THE PROBLEM:
Everything except the pictures should be printed exactly as it appears in the records.
#### RECORDS SHOWN
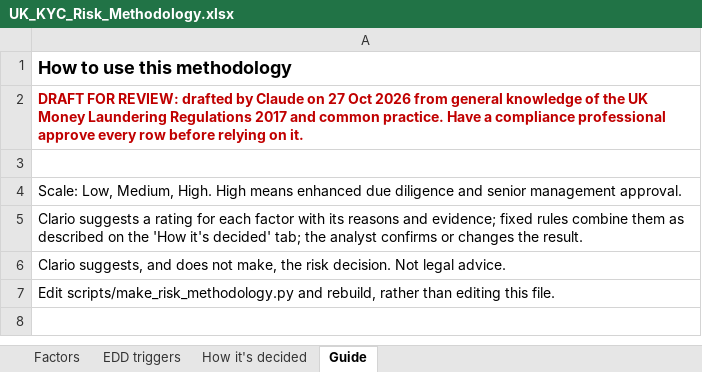
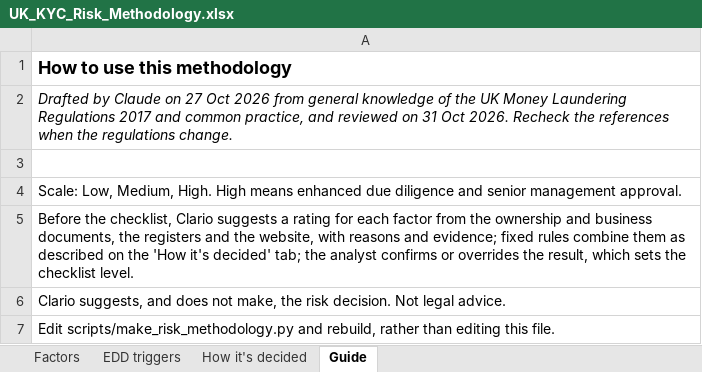
Before and after one commit to abisanzz/clario, an Excel workbook: docs/UK_KYC_Risk_Methodology.xlsx, sheet Guide, drawn as a sheet; values as stored, in another font and other column widths than the file's, no borders; the diff names each change by its address in the sheet, - before the commit and + after, or states it on an @@ line.

```diff
--- a/docs/UK_KYC_Risk_Methodology.xlsx (sheet Guide)
+++ b/docs/UK_KYC_Risk_Methodology.xlsx (sheet Guide)
-A2: DRAFT FOR REVIEW: drafted by Claude on 27 Oct 2026 from general knowledge of the UK Money Laundering Regulations 2017 and common practice. Have a compliance professional approve every row before relying on it.
+A2: Drafted by Claude on 27 Oct 2026 from general knowledge of the UK Money Laundering Regulations 2017 and common practice, and reviewed on 31 Oct 2026. Recheck the references when the regulations change.
@@ A2 bold: on → off, italic: off → on, text colour: #C00000 → black @@
-A5: Clario suggests a rating for each factor with its reasons and evidence; fixed rules combine them as described on the 'How it's decided' tab; the analyst confirms or changes the result.
+A5: Before the checklist, Clario suggests a rating for each factor from the ownership and business documents, the registers and the website, with reasons and evidence; fixed rules combine them as described on the 'How it's decided' tab; the analyst confirms or overrides the result, which sets the checklist level.
```
Also changed, not shown: sheet EDD triggers, sheet How it's decided, 26 other files.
########
RESULT:
Before and after one commit to abisanzz/clario, an Excel workbook: docs/UK_KYC_Risk_Methodology.xlsx, sheet Guide, drawn as a sheet; values as stored, in another font and other column widths than the file's, no borders; the diff names each change by its address in the sheet, - before the commit and + after, or states it on an @@ line.

```diff
--- a/docs/UK_KYC_Risk_Methodology.xlsx (sheet Guide)
+++ b/docs/UK_KYC_Risk_Methodology.xlsx (sheet Guide)
-A2: DRAFT FOR REVIEW: drafted by Claude on 27 Oct 2026 from general knowledge of the UK Money Laundering Regulations 2017 and common practice. Have a compliance professional approve every row before relying on it.
+A2: Drafted by Claude on 27 Oct 2026 from general knowledge of the UK Money Laundering Regulations 2017 and common practice, and reviewed on 31 Oct 2026. Recheck the references when the regulations change.
@@ A2 bold: on → off, italic: off → on, text colour: #C00000 → black @@
-A5: Clario suggests a rating for each factor with its reasons and evidence; fixed rules combine them as described on the 'How it's decided' tab; the analyst confirms or changes the result.
+A5: Before the checklist, Clario suggests a rating for each factor from the ownership and business documents, the registers and the website, with reasons and evidence; fixed rules combine them as described on the 'How it's decided' tab; the analyst confirms or overrides the result, which sets the checklist level.
```
Also changed, not shown: sheet EDD triggers, sheet How it's decided, 26 other files.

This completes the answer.